Russian President Vladimir Putin has defended the Kremlin's foreign policy, seen by western governments as aggressive, saying that its actions are necessary for his country's survival.

In his annual state-of-the-nation address at the Grand Kremlin palace on Thursday, Putin defended the annexation of Crimea in March and accused the West of using the crisis in Ukraine as a pretext to slap sanctions on Russia.

"The policy of containment wasn't thought up yesterday, it's been the plight of our country for many years.
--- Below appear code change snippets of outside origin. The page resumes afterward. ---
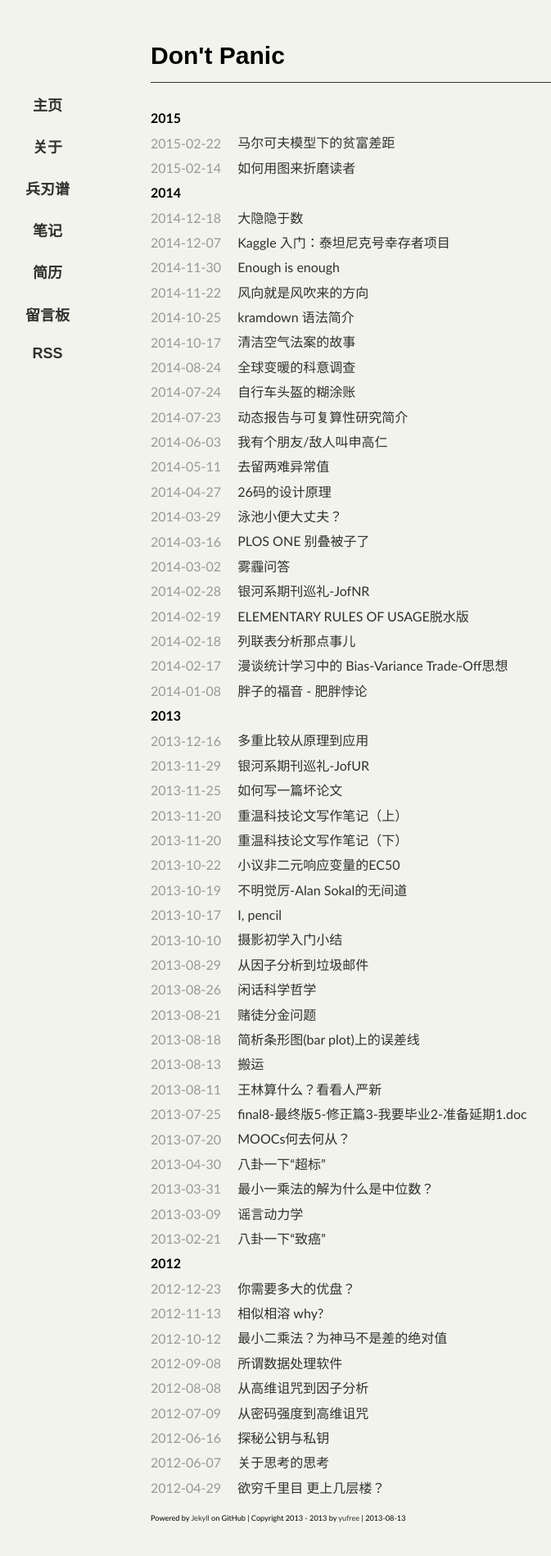
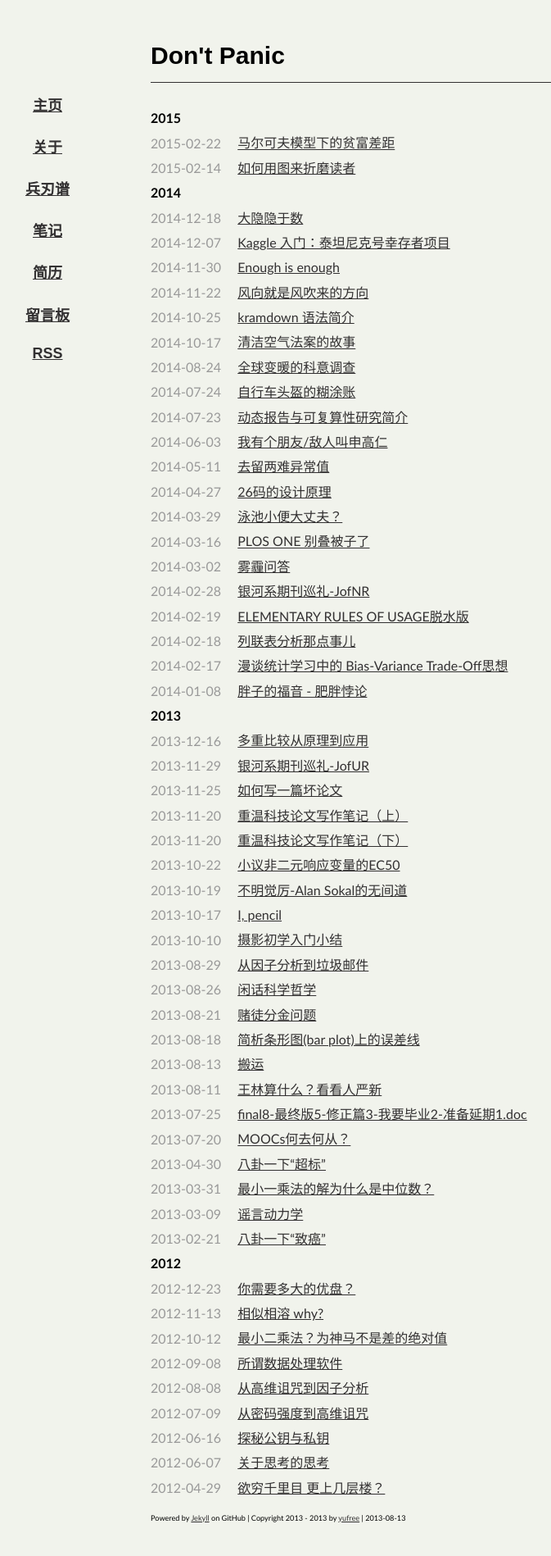
Before and after one commit to yufree/blogcn, a Jekyll site: the page built from index.md, in a window 1280 px wide. Shown: the whole page at 82% size, without its empty margins (156-829 px from the left). Built offline with Jekyll 4.4.1, drawn with Linux system fonts in a browser that asks for light colours; some web fonts are replaced.

Commit message:
post link underline

```diff
--- a/media/css/style.css
+++ b/media/css/style.css
@@ -189,6 +189,11 @@ embed,object,iframe
     display:block;
     margin:4px auto;
 }
+a
+{
+    color:#323031;
+    text-decoration:underline;
+}
 .gist
 {
     font-size: 14px;
```
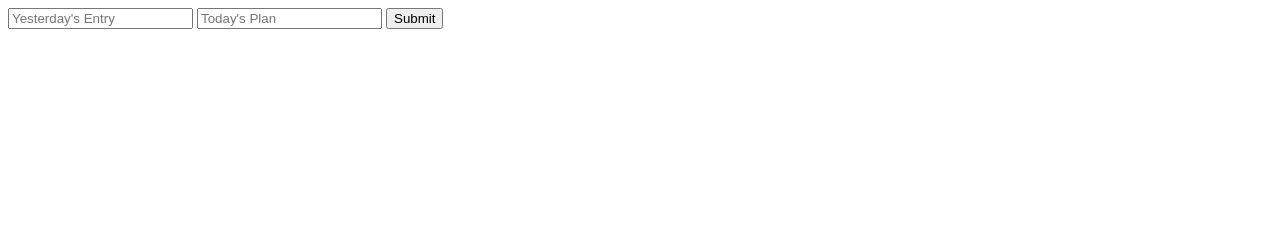
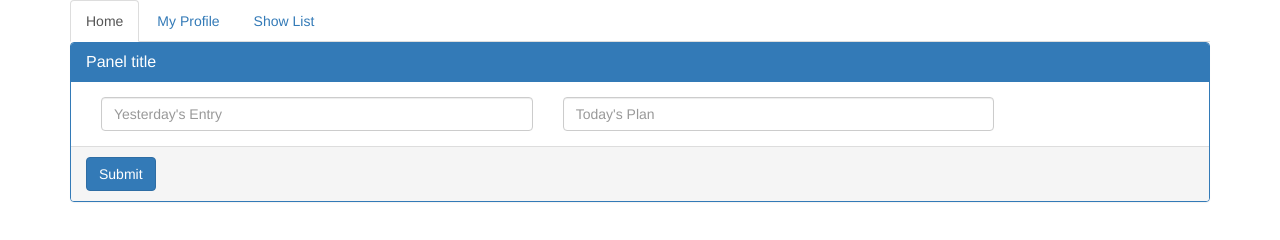
Before and after one commit to maddy2308/AngularMD_KT, a website: page public/index.html in a window 1280 px wide. Drawn offline with nearby package versions, Linux system fonts and the light colour scheme.

Commit message:
Added the bootstrap dependency and created the form using bootstrap classes.

```diff
--- a/package.json
+++ b/package.json
@@ -17,6 +17,8 @@
   "author": "Madhur Mehta",
   "license": "ISC",
   "dependencies": {
-    "angular": "^1.5.7"
+    "angular": "^1.5.7",
+    "bootstrap": "^3.3.6",
+    "jquery": "^2.2.4"
   }
 }
--- a/public/index.html
+++ b/public/index.html
@@ -5,10 +5,14 @@
     <title>Hello Angular MD</title>
 
     <link rel="stylesheet" href="../node_modules/angular/angular-csp.css">
+    <link rel="stylesheet" href="../node_modules/bootstrap/dist/css/bootstrap.min.css">
+
     <script src="../node_modules/angular/angular.min.js"></script>
+    <script src="../node_modules/jquery/dist/jquery.min.js"></script>
+    <script src="../node_modules/bootstrap/dist/js/bootstrap.min.js"></script>
 
     <script src="app.js"></script>
-    <script src="module/Standup/js/app.createEntryController.js"></script>
+    <script src="module/standup/js/app.createEntryController.js"></script>
 </head>
 <body ng-app="AngularMDApp">
     <div ng-include src="'./module/standup/CreateEntry.html'"></div>
--- a/public/module/Standup/CreateEntry.html
+++ /dev/null
@@ -1,5 +0,0 @@
-<div ng-controller="CreateEntryController as createEntryCtrl">
-    <input placeholder="Yesterday's Entry" type="text" ng-model="createEntryCtrl.yesterdayEntry">
-    <input placeholder="Today's Plan" type="text" ng-model="createEntryCtrl.todayPlan">
-    <input type="button" ng-click="createEntryCtrl.submitEntry()" value="Submit">
-</div>
--- /dev/null
+++ b/public/module/standup/CreateEntry.html
@@ -0,0 +1,32 @@
+<div class="container">
+
+    <ul class="nav nav-tabs">
+        <li role="presentation" class="active"><a href="#">Home</a></li>
+        <li role="presentation"><a href="#">My Profile</a></li>
+        <li role="presentation"><a href="#">Show List</a></li>
+    </ul>
+
+    <div class="panel panel-primary" ng-controller="CreateEntryController as createEntryCtrl">
+        <div class="panel-heading">
+            <h3 class="panel-title">Panel title</h3>
+        </div>
+        <div class="panel-body">
+            <div class="col-lg-5">
+                    <input class="form-control" placeholder="Yesterday's Entry" type="text"
+                           ng-model="createEntryCtrl.yesterdayEntry">
+            </div>
+            <div class="col-lg-5">
+                    <input class="form-control" placeholder="Today's Plan" type="text" ng-model="createEntryCtrl.todayPlan">
+            </div>
+        </div>
+        <div class="panel-footer">
+            <input class="btn btn-primary" type="button" ng-click="createEntryCtrl.submitEntry()" value="Submit">
+        </div>
+    </div>
+
+    <form class="row" >
+
+
+    </form>
+
+</div>
```
Also changed, not shown: public/module/standup/js/app.createEntryController.js (renamed from public/module/Standup/js/app.createEntryController.js).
Whenever anyone thinks that Russia is getting too strong and independent, then these instruments are applied," Putin said.

Russia has also been accused of supplying pro-Russian separatists in eastern Ukraine with ammunition and manpower in a conflict that has killed more than 4,300 people.

In response, the European Union imposed several rounds of sanctions on Russia that targets Russia's finance, defence and energy sectors.

Counting the Cost - Russia: The cost of sanctions

Putin also pledged that Russia would not scale back its ties with the West despite bitter ongoing confrontation over the Ukraine crisis.

"Under no circumstances are we going to scale back our ties with Europe, US, at the same time we will revive and expand traditional ties with the south of the American continent, will continue cooperation with Africa, with countries in the Middle East," Putin said.

Meanwhile, Washington said it does not want to see Russia isolate itself "through its own actions," US Secretary of State John Kerry said on Thursday, calling on Moscow to help halt the raging Ukraine crisis.

"The United States and countries that support Ukraine's sovereignty and rights do not seek confrontation. It is not our design or desire that we see a Russia isolated through its own actions," Kerry told a meeting in Switzerland of top diplomats from the Organisation for Security and Cooperation in Europe (OSCE) nations.

The Russian leader is currently under pressure to show that his government has an answer for Russia's worsening economy, with sanctions and the falling price of energy exports sending the ruble into a tailspin, culminating in an acknowledgment this week by the government that the country is headed for recession.

Source: Agencies